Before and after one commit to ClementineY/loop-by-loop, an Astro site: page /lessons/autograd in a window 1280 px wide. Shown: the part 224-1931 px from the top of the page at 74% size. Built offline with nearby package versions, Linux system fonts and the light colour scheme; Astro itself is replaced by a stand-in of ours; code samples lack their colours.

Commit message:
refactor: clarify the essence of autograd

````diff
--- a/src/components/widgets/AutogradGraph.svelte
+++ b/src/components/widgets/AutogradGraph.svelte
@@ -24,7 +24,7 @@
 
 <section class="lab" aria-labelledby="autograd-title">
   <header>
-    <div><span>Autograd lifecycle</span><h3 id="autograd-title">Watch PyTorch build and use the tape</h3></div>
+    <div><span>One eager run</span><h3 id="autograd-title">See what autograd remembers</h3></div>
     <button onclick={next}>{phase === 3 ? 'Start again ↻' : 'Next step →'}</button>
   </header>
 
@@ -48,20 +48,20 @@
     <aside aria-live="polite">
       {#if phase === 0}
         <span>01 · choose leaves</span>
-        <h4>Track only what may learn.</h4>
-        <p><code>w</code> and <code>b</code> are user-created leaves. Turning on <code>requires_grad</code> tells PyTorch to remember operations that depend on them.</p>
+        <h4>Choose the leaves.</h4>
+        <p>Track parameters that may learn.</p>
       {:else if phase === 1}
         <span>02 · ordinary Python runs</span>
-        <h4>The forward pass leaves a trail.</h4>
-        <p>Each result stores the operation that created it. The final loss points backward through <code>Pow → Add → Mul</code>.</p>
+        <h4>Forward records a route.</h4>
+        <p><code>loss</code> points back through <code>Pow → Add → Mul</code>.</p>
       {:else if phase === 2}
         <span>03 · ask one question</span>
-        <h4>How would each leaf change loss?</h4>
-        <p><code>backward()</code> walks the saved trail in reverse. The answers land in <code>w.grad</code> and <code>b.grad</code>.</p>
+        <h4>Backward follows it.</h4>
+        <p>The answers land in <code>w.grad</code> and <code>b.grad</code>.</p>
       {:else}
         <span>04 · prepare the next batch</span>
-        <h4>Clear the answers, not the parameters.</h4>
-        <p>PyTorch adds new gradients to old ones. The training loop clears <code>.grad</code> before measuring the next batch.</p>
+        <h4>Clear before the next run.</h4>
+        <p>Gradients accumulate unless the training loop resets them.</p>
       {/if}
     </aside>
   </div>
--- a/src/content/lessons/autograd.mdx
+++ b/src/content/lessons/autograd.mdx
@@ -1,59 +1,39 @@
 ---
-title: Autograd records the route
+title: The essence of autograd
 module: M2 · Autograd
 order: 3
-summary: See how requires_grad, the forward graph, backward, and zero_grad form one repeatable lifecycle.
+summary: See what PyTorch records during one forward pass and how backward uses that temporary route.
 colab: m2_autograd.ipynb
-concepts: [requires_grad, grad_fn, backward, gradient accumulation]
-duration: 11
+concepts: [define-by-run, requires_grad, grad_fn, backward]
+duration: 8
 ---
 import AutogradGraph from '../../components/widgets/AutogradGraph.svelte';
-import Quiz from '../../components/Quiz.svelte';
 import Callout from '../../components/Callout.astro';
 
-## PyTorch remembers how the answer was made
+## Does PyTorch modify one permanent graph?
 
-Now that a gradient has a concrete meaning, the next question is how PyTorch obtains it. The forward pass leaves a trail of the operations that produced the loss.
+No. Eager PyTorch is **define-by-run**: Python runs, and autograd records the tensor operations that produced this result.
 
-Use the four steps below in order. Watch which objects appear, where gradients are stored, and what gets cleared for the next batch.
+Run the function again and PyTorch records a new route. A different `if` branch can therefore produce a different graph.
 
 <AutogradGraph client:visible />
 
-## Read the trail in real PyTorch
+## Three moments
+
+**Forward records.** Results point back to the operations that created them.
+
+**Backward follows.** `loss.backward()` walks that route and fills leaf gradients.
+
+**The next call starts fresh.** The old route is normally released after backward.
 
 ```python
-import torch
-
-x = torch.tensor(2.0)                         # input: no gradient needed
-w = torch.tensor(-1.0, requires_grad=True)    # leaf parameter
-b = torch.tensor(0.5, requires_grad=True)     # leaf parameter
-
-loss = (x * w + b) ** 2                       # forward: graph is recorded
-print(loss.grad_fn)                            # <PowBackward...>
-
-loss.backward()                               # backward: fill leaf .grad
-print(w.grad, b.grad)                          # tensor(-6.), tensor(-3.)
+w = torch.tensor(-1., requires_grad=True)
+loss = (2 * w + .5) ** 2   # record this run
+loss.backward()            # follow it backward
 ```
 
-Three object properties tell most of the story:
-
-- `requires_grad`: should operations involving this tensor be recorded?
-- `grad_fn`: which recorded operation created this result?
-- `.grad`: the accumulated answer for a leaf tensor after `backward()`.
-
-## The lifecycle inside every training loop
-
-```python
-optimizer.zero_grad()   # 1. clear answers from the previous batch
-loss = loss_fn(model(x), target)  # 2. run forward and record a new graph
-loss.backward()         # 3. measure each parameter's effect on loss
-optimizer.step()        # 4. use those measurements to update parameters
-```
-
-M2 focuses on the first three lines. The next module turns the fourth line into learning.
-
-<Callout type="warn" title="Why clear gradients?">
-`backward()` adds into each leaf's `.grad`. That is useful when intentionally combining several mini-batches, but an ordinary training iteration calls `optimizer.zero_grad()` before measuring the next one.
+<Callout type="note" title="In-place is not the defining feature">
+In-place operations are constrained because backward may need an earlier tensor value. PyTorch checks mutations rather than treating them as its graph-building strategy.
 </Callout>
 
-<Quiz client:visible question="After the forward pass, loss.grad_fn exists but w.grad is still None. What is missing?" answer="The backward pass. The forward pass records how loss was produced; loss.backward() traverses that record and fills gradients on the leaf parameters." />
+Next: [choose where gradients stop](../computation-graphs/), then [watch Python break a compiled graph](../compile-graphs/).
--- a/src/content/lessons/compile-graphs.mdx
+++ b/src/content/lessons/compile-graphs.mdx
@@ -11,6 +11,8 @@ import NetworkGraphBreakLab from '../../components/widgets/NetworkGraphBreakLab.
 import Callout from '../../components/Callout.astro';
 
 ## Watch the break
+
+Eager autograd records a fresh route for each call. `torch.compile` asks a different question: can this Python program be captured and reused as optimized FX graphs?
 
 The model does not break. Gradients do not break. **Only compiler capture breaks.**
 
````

**How to complete this task:**
Return, unchanged, the run of lines above that opens with the line containing "-x = torch.tensor(2.0)" and closes with the line containing "-loss = (x *". Include both.

**Written response:**
-x = torch.tensor(2.0)                         # input: no gradient needed
-w = torch.tensor(-1.0, requires_grad=True)    # leaf parameter
-b = torch.tensor(0.5, requires_grad=True)     # leaf parameter
-
-loss = (x * w + b) ** 2                       # forward: graph is recorded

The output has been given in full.